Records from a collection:

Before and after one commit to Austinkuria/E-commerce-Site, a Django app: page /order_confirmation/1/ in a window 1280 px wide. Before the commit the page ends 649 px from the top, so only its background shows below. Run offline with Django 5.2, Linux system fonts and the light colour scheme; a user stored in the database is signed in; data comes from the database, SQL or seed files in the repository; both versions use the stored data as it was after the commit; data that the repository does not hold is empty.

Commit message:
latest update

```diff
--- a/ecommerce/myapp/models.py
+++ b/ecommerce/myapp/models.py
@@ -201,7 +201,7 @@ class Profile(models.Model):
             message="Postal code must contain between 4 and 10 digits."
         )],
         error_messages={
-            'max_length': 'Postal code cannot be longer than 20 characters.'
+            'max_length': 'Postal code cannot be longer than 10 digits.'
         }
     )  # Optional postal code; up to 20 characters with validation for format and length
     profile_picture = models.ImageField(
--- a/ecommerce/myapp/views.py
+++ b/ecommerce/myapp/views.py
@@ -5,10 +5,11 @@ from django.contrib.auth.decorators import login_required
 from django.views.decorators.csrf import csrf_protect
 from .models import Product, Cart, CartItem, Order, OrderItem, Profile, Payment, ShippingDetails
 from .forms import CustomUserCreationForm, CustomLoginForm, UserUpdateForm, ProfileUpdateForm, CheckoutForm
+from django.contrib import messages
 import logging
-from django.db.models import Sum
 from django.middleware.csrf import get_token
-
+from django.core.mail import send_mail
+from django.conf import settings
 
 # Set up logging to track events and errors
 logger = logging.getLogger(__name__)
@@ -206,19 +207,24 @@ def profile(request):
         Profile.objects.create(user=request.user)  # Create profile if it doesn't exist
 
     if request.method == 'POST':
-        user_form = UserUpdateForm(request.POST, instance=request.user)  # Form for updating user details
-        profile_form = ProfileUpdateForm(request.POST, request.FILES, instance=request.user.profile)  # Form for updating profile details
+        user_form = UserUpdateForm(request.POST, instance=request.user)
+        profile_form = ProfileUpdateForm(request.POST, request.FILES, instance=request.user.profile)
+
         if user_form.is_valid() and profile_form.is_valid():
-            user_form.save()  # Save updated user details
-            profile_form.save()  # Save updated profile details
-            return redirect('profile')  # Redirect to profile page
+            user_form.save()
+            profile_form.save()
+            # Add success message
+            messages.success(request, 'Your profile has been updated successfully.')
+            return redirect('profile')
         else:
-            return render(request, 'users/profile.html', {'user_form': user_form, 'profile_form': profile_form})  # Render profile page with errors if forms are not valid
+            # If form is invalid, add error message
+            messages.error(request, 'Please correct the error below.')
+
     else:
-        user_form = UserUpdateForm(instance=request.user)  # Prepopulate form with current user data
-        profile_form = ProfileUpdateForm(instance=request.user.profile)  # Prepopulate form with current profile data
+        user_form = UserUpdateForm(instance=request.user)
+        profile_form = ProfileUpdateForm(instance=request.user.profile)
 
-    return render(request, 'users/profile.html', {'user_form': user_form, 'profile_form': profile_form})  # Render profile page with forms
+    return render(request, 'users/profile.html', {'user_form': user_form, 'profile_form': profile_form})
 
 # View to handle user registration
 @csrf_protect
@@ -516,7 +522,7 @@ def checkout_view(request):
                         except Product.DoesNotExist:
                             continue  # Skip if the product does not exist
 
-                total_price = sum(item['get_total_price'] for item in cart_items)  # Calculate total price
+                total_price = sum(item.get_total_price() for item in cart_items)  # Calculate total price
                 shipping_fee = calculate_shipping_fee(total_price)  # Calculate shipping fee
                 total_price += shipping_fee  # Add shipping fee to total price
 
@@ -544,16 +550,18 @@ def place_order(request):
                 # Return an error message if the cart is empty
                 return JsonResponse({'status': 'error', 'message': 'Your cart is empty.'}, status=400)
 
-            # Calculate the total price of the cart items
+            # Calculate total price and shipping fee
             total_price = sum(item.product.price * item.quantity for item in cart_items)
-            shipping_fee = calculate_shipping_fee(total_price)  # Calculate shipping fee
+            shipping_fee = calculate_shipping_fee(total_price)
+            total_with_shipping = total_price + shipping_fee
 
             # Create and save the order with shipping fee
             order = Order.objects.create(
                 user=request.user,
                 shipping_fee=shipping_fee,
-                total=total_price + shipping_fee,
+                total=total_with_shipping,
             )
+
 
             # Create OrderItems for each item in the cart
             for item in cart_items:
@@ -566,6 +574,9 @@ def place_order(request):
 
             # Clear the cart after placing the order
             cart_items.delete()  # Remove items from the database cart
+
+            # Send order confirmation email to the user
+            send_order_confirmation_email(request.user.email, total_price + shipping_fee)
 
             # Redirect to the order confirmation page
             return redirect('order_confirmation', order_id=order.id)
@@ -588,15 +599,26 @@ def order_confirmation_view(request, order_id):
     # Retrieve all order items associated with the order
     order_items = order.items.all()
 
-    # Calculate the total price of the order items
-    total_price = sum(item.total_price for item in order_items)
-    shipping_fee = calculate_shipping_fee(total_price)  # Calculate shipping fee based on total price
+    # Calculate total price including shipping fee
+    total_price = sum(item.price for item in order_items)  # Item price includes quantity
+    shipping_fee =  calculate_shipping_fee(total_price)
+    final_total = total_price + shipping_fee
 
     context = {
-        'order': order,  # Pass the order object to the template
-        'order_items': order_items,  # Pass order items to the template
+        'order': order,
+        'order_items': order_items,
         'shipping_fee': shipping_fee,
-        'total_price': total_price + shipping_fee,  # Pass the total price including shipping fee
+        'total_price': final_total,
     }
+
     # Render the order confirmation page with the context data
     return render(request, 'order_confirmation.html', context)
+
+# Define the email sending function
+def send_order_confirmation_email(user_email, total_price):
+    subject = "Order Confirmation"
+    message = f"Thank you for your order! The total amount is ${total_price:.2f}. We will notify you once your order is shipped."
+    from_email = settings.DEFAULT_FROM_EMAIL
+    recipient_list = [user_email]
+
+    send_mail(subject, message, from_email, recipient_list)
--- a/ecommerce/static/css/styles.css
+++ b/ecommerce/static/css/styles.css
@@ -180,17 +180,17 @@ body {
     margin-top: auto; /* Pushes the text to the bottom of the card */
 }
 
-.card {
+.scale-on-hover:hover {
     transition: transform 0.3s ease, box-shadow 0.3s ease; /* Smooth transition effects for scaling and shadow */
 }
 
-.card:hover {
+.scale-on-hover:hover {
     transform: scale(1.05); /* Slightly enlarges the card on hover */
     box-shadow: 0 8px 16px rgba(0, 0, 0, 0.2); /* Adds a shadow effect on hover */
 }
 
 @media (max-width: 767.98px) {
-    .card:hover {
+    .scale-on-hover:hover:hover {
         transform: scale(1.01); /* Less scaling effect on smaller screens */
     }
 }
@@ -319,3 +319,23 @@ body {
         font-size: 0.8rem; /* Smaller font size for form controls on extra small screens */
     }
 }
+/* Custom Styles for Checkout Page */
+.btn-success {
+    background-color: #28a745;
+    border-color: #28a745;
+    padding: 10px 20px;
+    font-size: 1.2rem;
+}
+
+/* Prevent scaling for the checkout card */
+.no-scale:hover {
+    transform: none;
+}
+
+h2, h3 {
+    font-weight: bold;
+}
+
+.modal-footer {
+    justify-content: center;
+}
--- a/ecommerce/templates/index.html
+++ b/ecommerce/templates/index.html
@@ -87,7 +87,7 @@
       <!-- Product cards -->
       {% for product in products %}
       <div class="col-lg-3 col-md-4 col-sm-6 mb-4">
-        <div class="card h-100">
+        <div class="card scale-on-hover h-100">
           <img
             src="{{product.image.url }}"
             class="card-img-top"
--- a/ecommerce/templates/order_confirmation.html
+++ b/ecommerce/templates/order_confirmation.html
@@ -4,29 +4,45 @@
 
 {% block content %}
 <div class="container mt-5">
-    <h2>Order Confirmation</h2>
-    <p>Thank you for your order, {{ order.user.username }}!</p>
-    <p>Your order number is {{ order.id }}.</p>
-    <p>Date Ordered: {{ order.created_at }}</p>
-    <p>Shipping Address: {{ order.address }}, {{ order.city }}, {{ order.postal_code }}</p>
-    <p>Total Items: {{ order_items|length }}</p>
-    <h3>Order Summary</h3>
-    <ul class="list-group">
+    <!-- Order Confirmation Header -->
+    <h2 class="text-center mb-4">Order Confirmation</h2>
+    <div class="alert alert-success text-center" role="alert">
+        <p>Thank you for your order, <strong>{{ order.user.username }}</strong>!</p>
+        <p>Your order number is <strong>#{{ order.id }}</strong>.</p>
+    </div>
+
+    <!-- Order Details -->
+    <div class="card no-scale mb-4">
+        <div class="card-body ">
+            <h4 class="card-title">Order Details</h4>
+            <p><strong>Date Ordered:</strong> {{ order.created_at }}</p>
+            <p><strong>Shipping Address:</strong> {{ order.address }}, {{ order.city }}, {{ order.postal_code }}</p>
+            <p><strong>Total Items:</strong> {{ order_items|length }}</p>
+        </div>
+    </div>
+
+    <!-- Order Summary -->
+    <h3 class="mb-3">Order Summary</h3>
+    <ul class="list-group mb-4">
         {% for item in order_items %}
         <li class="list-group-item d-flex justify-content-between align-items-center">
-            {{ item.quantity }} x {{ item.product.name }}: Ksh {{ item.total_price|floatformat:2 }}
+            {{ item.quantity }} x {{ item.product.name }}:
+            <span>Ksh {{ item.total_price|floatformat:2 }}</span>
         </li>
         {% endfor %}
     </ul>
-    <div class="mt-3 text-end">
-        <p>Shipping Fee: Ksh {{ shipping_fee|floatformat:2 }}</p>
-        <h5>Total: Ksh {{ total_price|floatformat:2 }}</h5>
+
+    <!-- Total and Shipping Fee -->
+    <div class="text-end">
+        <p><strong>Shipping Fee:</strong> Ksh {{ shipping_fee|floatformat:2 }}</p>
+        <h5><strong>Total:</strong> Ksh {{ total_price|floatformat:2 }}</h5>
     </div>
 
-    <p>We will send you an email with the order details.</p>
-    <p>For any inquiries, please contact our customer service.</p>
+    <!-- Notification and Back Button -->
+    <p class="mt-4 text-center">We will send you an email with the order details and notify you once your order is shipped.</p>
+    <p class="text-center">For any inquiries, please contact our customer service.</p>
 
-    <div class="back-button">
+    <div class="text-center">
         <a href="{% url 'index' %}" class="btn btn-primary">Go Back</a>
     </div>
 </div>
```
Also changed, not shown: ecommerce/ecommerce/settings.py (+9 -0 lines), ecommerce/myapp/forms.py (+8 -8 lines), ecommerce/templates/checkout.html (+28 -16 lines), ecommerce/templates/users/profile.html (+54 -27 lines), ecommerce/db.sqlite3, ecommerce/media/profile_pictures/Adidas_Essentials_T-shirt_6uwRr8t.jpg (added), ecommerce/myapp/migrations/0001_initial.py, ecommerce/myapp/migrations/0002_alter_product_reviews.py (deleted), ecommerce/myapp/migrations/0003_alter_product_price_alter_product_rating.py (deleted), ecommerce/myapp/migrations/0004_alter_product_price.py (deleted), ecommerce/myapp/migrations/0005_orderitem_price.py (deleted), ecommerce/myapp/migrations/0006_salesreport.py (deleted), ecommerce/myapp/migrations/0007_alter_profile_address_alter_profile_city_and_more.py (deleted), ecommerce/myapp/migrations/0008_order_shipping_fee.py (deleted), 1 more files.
--
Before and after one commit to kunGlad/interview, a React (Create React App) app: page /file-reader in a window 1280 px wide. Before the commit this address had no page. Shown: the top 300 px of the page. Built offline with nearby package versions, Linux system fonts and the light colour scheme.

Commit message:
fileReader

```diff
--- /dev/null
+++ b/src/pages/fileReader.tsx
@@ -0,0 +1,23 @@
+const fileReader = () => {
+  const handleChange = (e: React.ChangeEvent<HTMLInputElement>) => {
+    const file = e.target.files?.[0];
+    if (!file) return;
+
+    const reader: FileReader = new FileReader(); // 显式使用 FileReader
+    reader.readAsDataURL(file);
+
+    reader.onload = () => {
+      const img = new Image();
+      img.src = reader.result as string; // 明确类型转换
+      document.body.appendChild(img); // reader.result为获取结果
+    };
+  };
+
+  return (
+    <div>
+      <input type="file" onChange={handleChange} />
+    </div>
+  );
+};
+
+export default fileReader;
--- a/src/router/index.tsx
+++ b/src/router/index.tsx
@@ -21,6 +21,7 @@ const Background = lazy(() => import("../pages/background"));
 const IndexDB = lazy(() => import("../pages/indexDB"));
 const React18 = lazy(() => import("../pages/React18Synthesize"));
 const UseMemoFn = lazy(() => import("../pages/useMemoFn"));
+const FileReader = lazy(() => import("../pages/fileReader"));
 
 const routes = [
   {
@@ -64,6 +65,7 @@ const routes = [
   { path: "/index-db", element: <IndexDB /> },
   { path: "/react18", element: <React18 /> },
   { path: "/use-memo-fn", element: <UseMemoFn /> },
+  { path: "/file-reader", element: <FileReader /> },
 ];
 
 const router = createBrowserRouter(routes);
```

▸ **Required work**
Return only the lines of the records in which the string "strong" appears.

▸ **Solution to the problem**
+        <p>Thank you for your order, <strong>{{ order.user.username }}</strong>!</p>
+        <p>Your order number is <strong>#{{ order.id }}</strong>.</p>
+            <p><strong>Date Ordered:</strong> {{ order.created_at }}</p>
+            <p><strong>Shipping Address:</strong> {{ order.address }}, {{ order.city }}, {{ order.postal_code }}</p>
+            <p><strong>Total Items:</strong> {{ order_items|length }}</p>
+        <p><strong>Shipping Fee:</strong> Ksh {{ shipping_fee|floatformat:2 }}</p>
+        <h5><strong>Total:</strong> Ksh {{ total_price|floatformat:2 }}</h5>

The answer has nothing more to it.